The Review fails to make any case for its recommendations. The Secretary of State says it contains strong arguments but no evidence is presented either of the outcome of Home Educated children relative to their schooled counterparts or of any link between Home Education and child abuse. Yet the assertion that “Home Education could be used as a ‘cover’ for child abuse” (Terms of Reference for the Review) stands unrefuted. As a Home Educating parent, I find this insulting and offensive.
I strongly object to Recommendation 7: ‘that designated local authority officers should have the right of access to the home.’ No other authority has right of access to the home: were I to be suspected of a crime the police would need a search warrant to enter my house. Parents, who make the choice to Home Educate, should be entitled to the same presumption of innocence and competence that school going children's parents receive.

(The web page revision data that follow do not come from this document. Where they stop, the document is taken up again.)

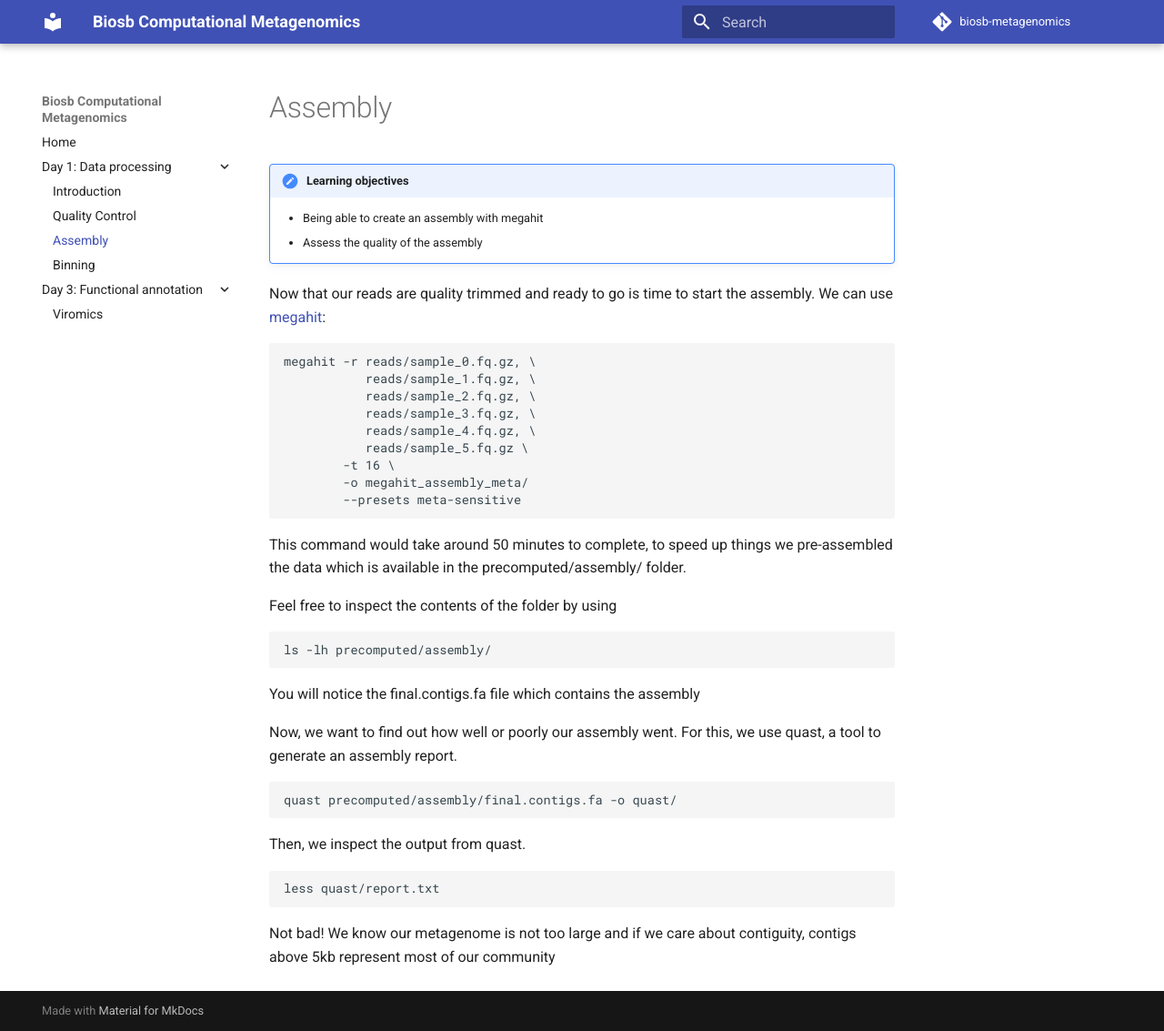
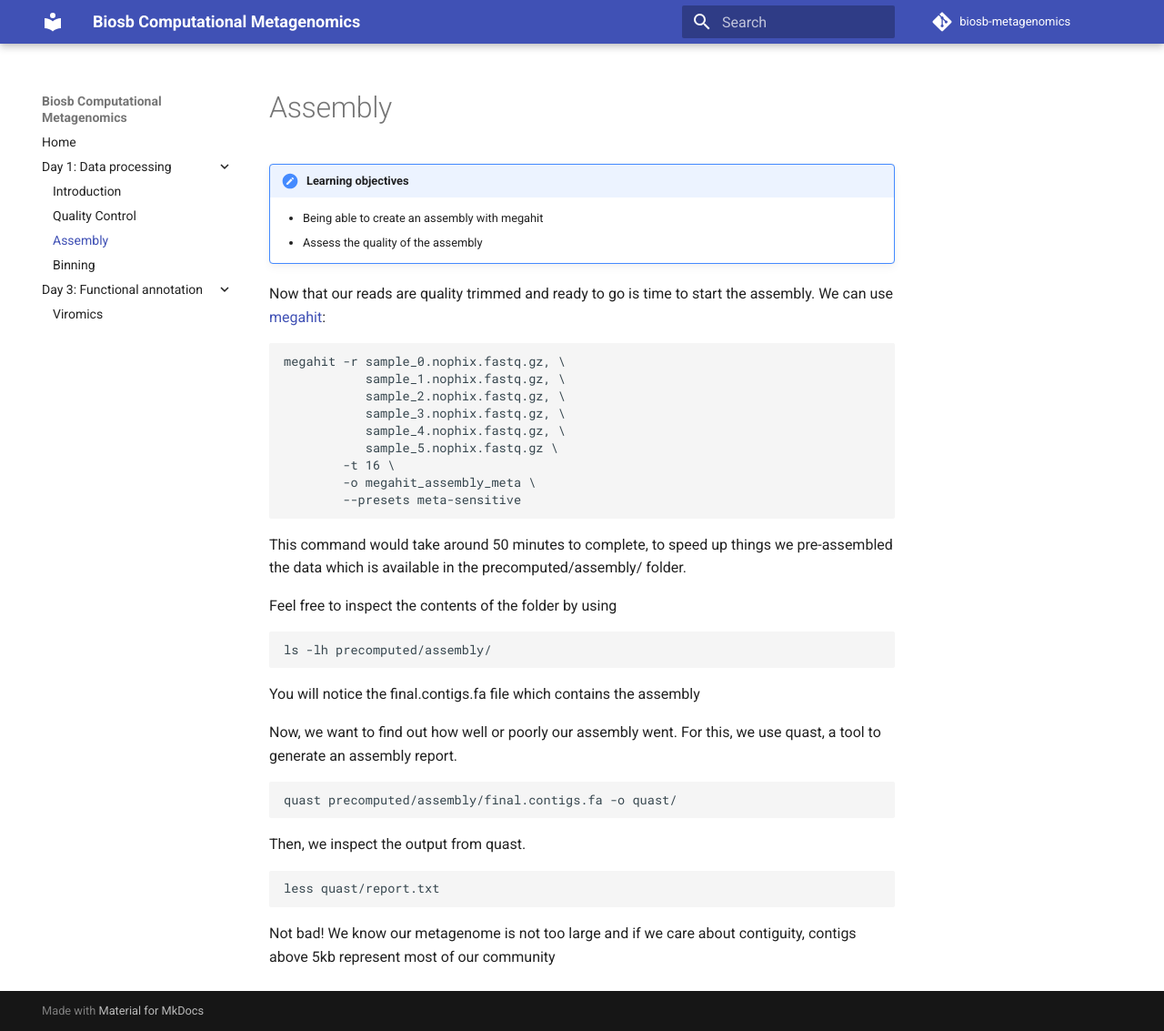
Before and after one commit to mdehollander/biosb-metagenomics, an MkDocs documentation site: the page built from docs/data-processing/assembly.md, in a window 1280 px wide and 1133 px high. Shown: the whole window at 91% size. Built offline with MkDocs 1.6.1 and Material for MkDocs 9.7.7, drawn with Linux system fonts in a browser that asks for light colours; comment, search, counter and statistics services are not loaded.

Commit message:
Adjust for loop and megahit input

```diff
--- a/docs/data-processing/assembly.md
+++ b/docs/data-processing/assembly.md
@@ -4,14 +4,14 @@
 
 Now that our reads are quality trimmed and ready to go is time to start the assembly. We can use [megahit](https://github.com/voutcn/megahit):
 
-    megahit -r reads/sample_0.fq.gz, \
-               reads/sample_1.fq.gz, \
-               reads/sample_2.fq.gz, \
-               reads/sample_3.fq.gz, \
-               reads/sample_4.fq.gz, \
-               reads/sample_5.fq.gz \
+    megahit -r sample_0.nophix.fastq.gz, \
+               sample_1.nophix.fastq.gz, \
+               sample_2.nophix.fastq.gz, \
+               sample_3.nophix.fastq.gz, \
+               sample_4.nophix.fastq.gz, \
+               sample_5.nophix.fastq.gz \
             -t 16 \
-            -o megahit_assembly_meta/
+            -o megahit_assembly_meta \
             --presets meta-sensitive
 
 This command would take around 50 minutes to complete, to speed up things we pre-assembled the data which is available in the precomputed/assembly/ folder.
```
Also changed, not shown: docs/data-processing/quality-control.md (+2 -1 lines).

Also, it recommends that local authority officers should ‘have the right to speak with each child alone’ ... so that ‘officers will be able to satisfy themselves that the child is safe and well.’ I cannot imagine how a stranger, meeting my child for the first time, with the implied threat of being able to force the child to go to school, could hope to have a relationship of trust that would enable a child to confide fears or concerns. In contrast, numerous adults with whom my children have relationships and who come into contact with on a regular basis have every opportunity to report any concern they may have to the appropriate authorities.

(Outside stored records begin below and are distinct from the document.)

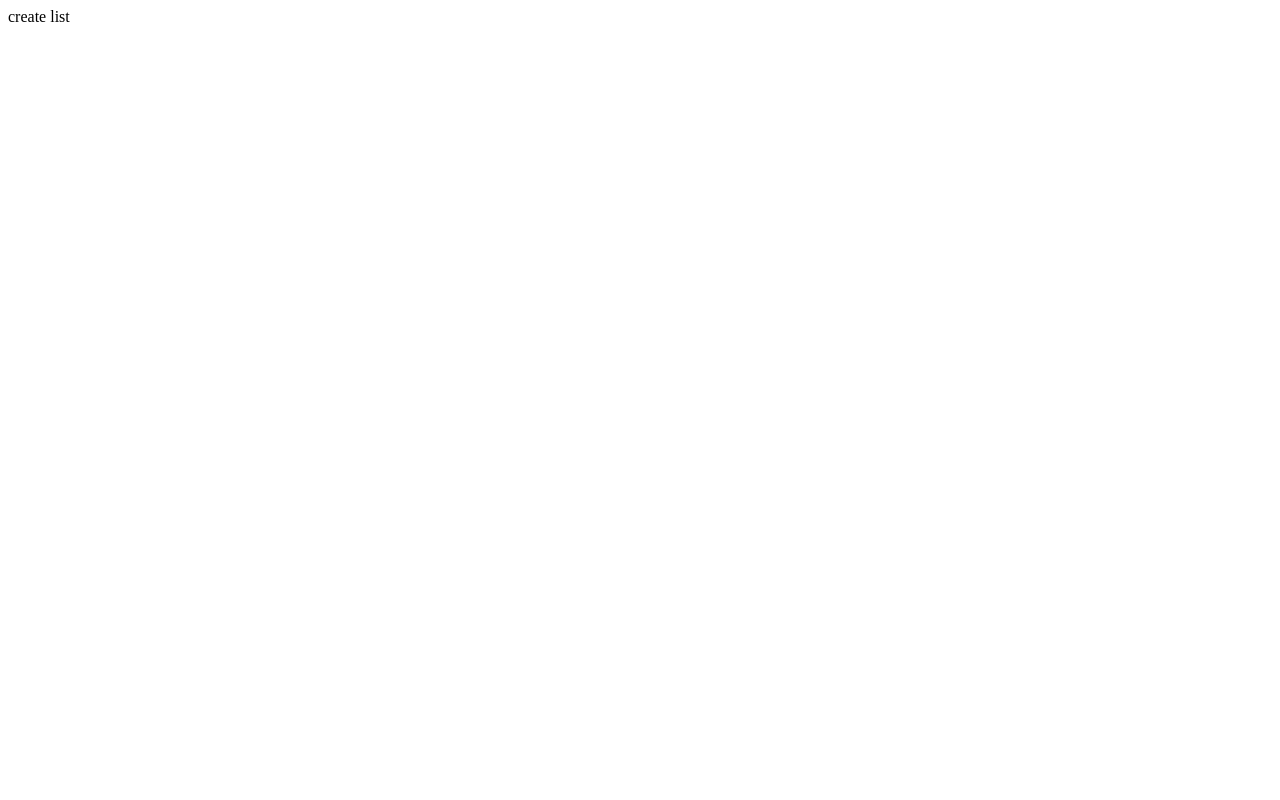
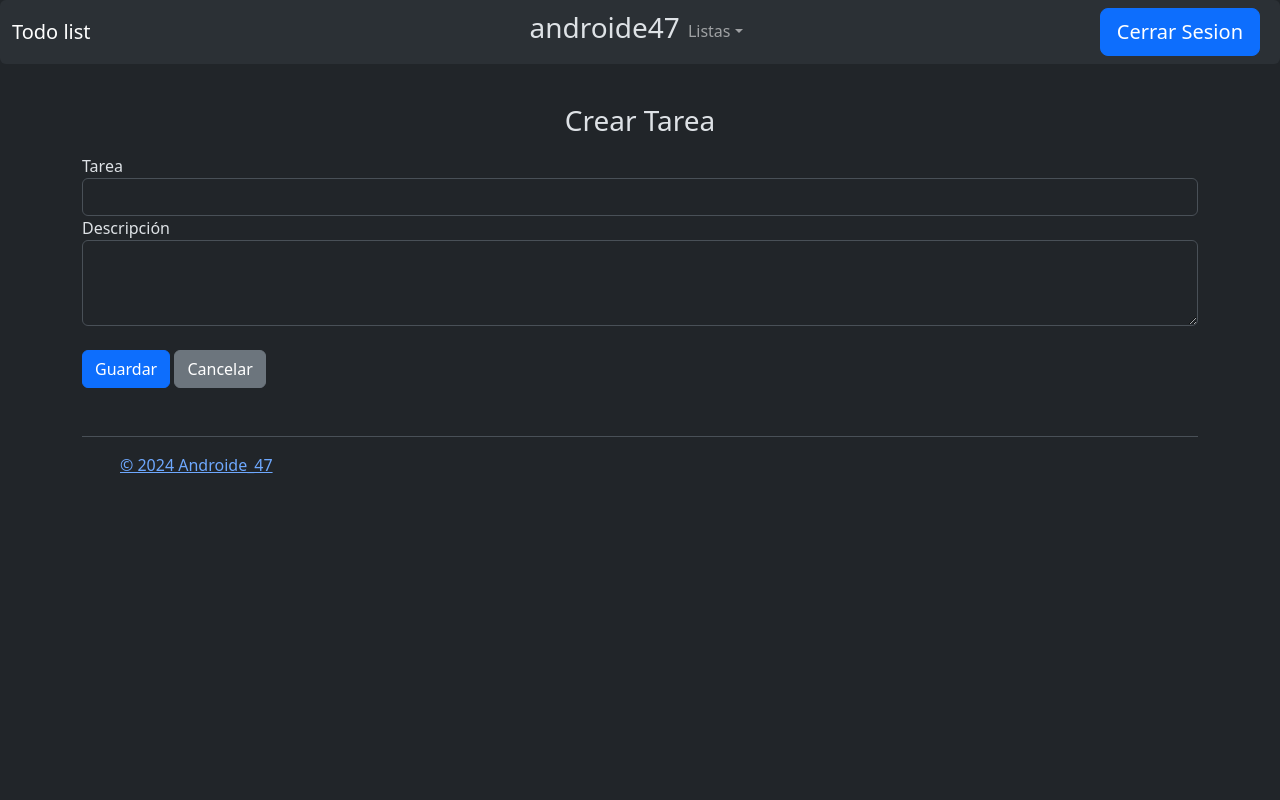
Before and after one commit to Androide47/TodoPython, a Flask app: page /todo/create in a window 1280 px wide. Before the commit the page is almost empty. Run offline with Flask 3, Linux system fonts and the light colour scheme; a user stored in the database is signed in.

Commit message:
feat: crear tarea

```diff
--- a/todor/templates/base.html
+++ b/todor/templates/base.html
@@ -56,7 +56,7 @@
                 <li><a class="dropdown-item" href="#">Nueva lista</a></li>
                 <li><a class="dropdown-item" href="#">Eliminar lista</a></li>
                 <li>
-                  <a class="dropdown-item" href="#">Ver listas</a>
+                  <a class="dropdown-item" href="{{ url_for('todo.index') }}">Ver listas</a>
                 </li>
               </ul>
             </li>
--- a/todor/templates/todo/create.html
+++ b/todor/templates/todo/create.html
@@ -0,0 +1,30 @@
+{% extends 'base.html' %} {% block content %}
+<section class="container sm">
+  <h3 class="text-center mt-3 mb-3">
+    {% block title %}Crear Tarea{% endblock %}
+  </h3>
+  <form action="" method="POS T">
+    <div class="form-group">
+      <label for="title">Tarea</label>
+      <input
+        type="text"
+        name="title"
+        id="title"
+        class="form-control"
+        required
+      />
+    </div>
+    <div>
+      <label for="desc">Descripción</label>
+      <textarea class="form-control" name="desc" id="desc" rows="3"></textarea>
+    </div>
+    <br />
+    <div>
+      <input type="submit" class="btn btn-primary" value="Guardar" />
+      <a href="{{ url_for('todo.index') }}" class="btn btn-secondary"
+        >Cancelar</a
+      >
+    </div>
+  </form>
+</section>
+{% endblock %}
--- a/todor/templates/todo/index.html
+++ b/todor/templates/todo/index.html
@@ -3,7 +3,9 @@
 <section class="container-fluid">
   <nav class="navbar">
     <h5>{% block title %}Lista de Tareas{% endblock %}</h5>
-    <a href="" class="btn btn-success">Agregar Tarea</a>
+    <a href=" {{url_for('todo.create')}} " class="btn btn-success"
+      >Agregar Tarea</a
+    >
   </nav>
   <table class="table table-striped table-hover">
     <thead>
--- a/todor/todo.py
+++ b/todor/todo.py
@@ -1,5 +1,5 @@
 from flask import Blueprint, render_template
-from todor.auth import login_required
+from todor.auth import login_required, redirect, url_for, request, g
 from .models import User, Todo
 from todor import db
 
@@ -12,6 +12,14 @@
     todos = Todo.query.all()
     return render_template('todo/index.html', todos=todos)
 
-@bp.route('/create')
+@bp.route('/create' , methods = ['GET', 'POST'])
+@login_required
 def create():
-    return 'create list'
+    if request.method == 'POST':
+        title = request.form['title']
+        desc = request.form['desc']
+        todo = Todo(g.user.id, title, desc)
+        db.session.add(todo)
+        db.session.commit()
+        return redirect(url_for('todo.index'))
+    return render_template('todo/create.html')
```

Although a further recommendation (Number 9) is that ‘all local authority officers and others engaged in the monitoring and support of elective home education must be suitably trained’, in section 11.3 Graham Badman urges the DCSF to ‘respond to recommendation ... 7 at the next available opportunity’ with the inherent implication that officers will have the right to enter my home and interview my children without me present, before suitable training has been undertaken.

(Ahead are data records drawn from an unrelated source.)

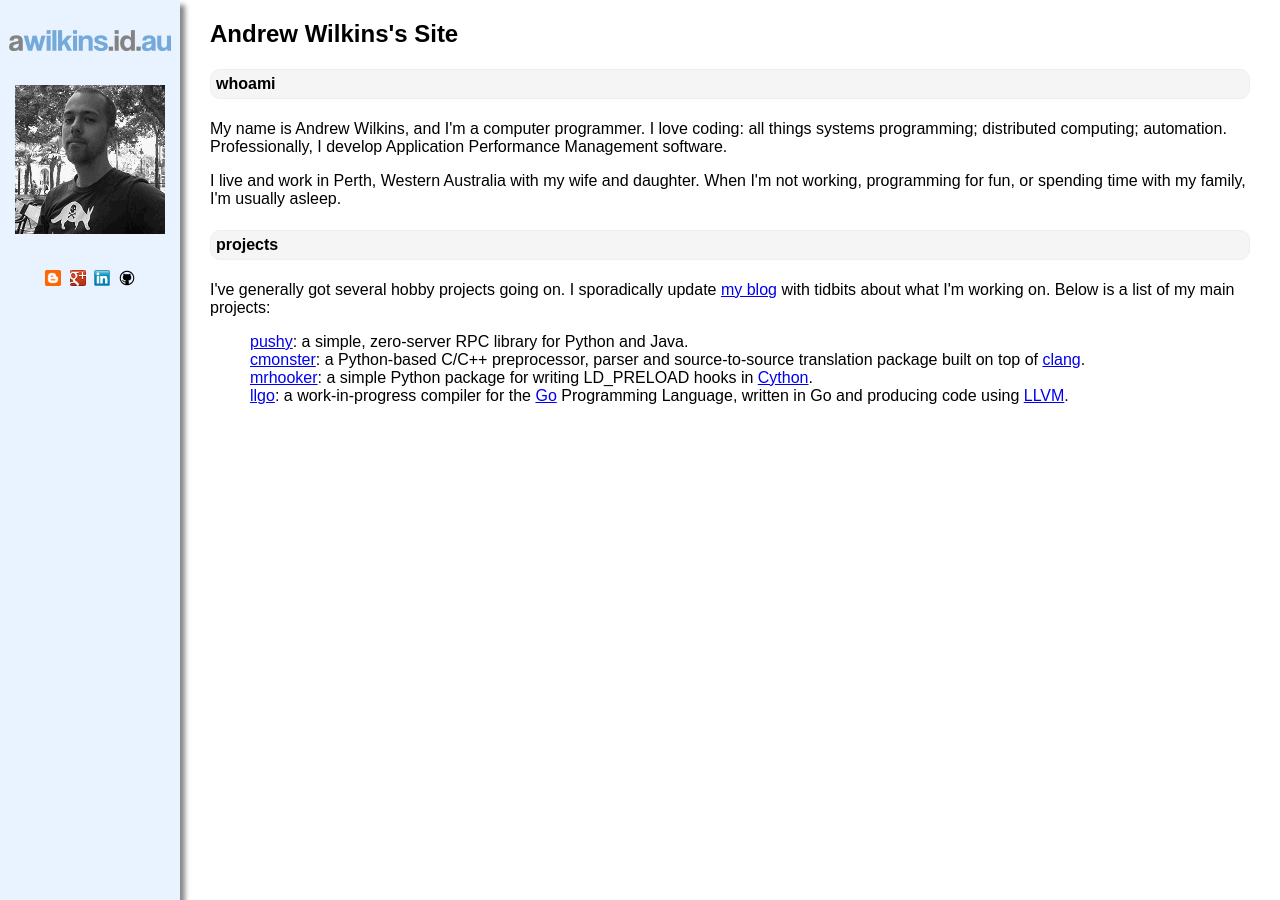
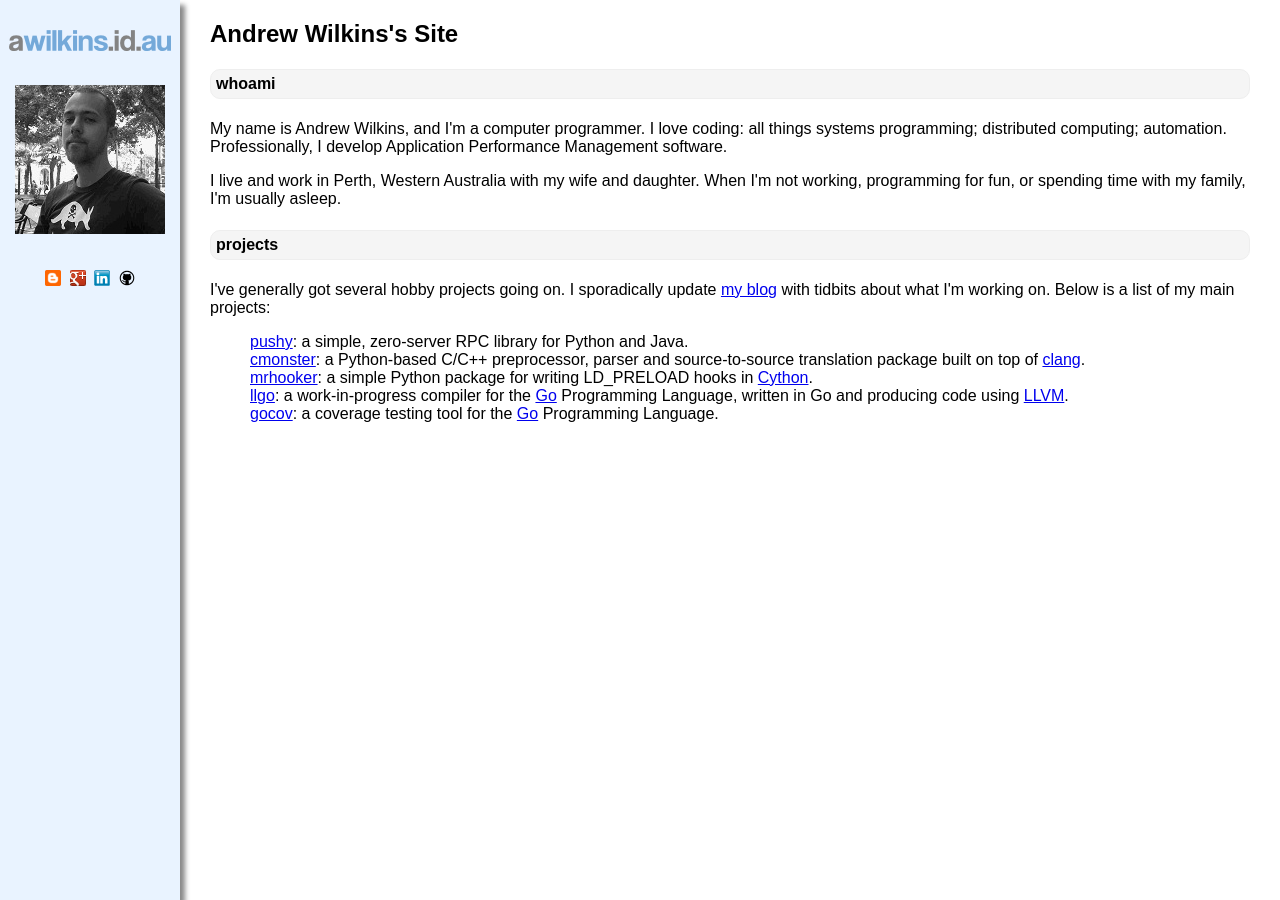
Before and after one commit to axw/axw.github.com, a Jekyll site: the page built from index.html, in a window 1280 px wide. Built offline with Jekyll 4.4.1, drawn with Linux system fonts in a browser that asks for light colours.

Commit message:
Add gocov to project list.

```diff
--- a/index.html
+++ b/index.html
@@ -45,5 +45,10 @@ title: Home
         <a href="http://golang.org">Go</a> Programming Language, written in Go
         and producing code using <a href="http://llvm.org">LLVM</a>.
         </li>
+        <li>
+        <a href="http://github.com/axw/gocov/">gocov</a>:
+        a coverage testing tool for the
+        <a href="http://golang.org">Go</a> Programming Language.
+        </li>
     </ul>
 </div>
```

Mr Badman has been also quoted as saying, with reference to recommendation 1, (“...parents must provide a clear statement of their educational approach, intent and desired/planned outcomes for the child over the following twelve months,”) and “they will be judged on their plans. These statements should contain some milestones for children to achieve ... for example by the age of eight, I think they should be autonomous learners, able to read. ( http://news.bbc.co.uk/1/hi/education/8095864.stm) However, he demonstrates no evidence of the value of such a goal, only that it is his personal opinion. Why should what appears to be no more than personal opinion be imposed upon the Home Education community?
In his introduction to the Review, Badman states, ‘there has to be a balance between the rights of the parents and the rights of the child.’ I feel very strongly that this is not about my right as a parent to Home Educate my children, as if it was just another career option, but about their right to be Home Educated, to receive all that is on offer in a personalised and individual education free from interference which is not evidence-based but wholly subjective. I believe that these recommendations threaten my civil liberties, my human right for respect to private and family life and my children’s right to the education which I believe to be right for them.
I look forward to hearing from you.
***While I am furious with our government and this appalling review, I am grateful to live in a country where I can express this opinion, argue with those in power and ultimately vote them out. I am grateful for my freedom of speech and am mindful of those who are fighting for that basic right.